Supplied information:
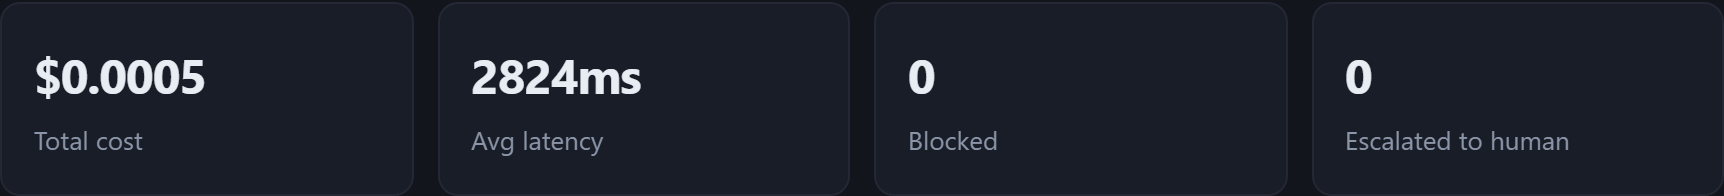
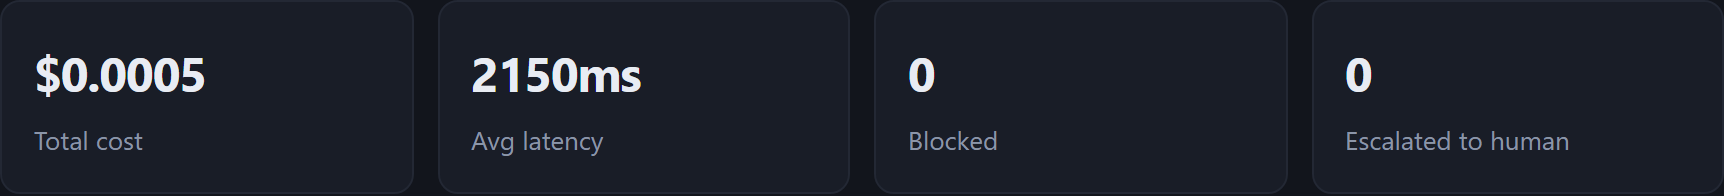
docs: fix demo clip trailing fade, add configurable capture base URL

diff --git a/scripts/capture_screenshots.py b/scripts/capture_screenshots.py
@@ -25,6 +25,7 @@ automatable — it requires an interactive LangSmith session; see
 
 import json
 import os
+import re
 import shutil
 import subprocess
 import sys
@@ -34,7 +35,7 @@ from pathlib import Path
 
 from playwright.sync_api import sync_playwright
 
-BASE_URL = "http://127.0.0.1:8000"
+BASE_URL = os.environ.get("CAPTURE_BASE_URL", "http://127.0.0.1:8000")
 ROOT = Path(__file__).resolve().parent.parent
 SHOTS_DIR = ROOT / "docs" / "screenshots"
 SCORECARD_JSON = ROOT / "evaluation" / "results" / "ragas_scorecard.json"
@@ -211,6 +212,18 @@ def maybe_make_gif(trim_seconds: float = 0.0) -> None:
         return
     # Output-side -ss seeks accurately (input seek snaps to sparse keyframes).
     trim = max(0.0, trim_seconds - 0.4)
+    # The recording's last frame captures the browser context tearing down
+    # (a faded/half-rendered window) — drop the tail of the clip.
+    probe = subprocess.run(
+        [ffmpeg, "-i", str(webm)], capture_output=True, text=True
+    )
+    match = re.search(r"Duration: (\d+):(\d+):([\d.]+)", probe.stderr)
+    duration = (
+        int(match.group(1)) * 3600 + int(match.group(2)) * 60 + float(match.group(3))
+        if match
+        else 0.0
+    )
+    keep = max(0.0, duration - trim - 0.6)
     subprocess.run(
         [
             ffmpeg,
@@ -219,6 +232,8 @@ def maybe_make_gif(trim_seconds: float = 0.0) -> None:
             str(webm),
             "-ss",
             f"{trim:.2f}",
+            "-t",
+            f"{keep:.2f}",
             "-vf",
             "fps=10,scale=880:-1:flags=lanczos",
             str(gif),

Instructions for the task: Every line where "ROOT" appears must be returned from the listing above.

Your response:
 ROOT = Path(__file__).resolve().parent.parent
 SHOTS_DIR = ROOT / "docs" / "screenshots"
 SCORECARD_JSON = ROOT / "evaluation" / "results" / "ragas_scorecard.json"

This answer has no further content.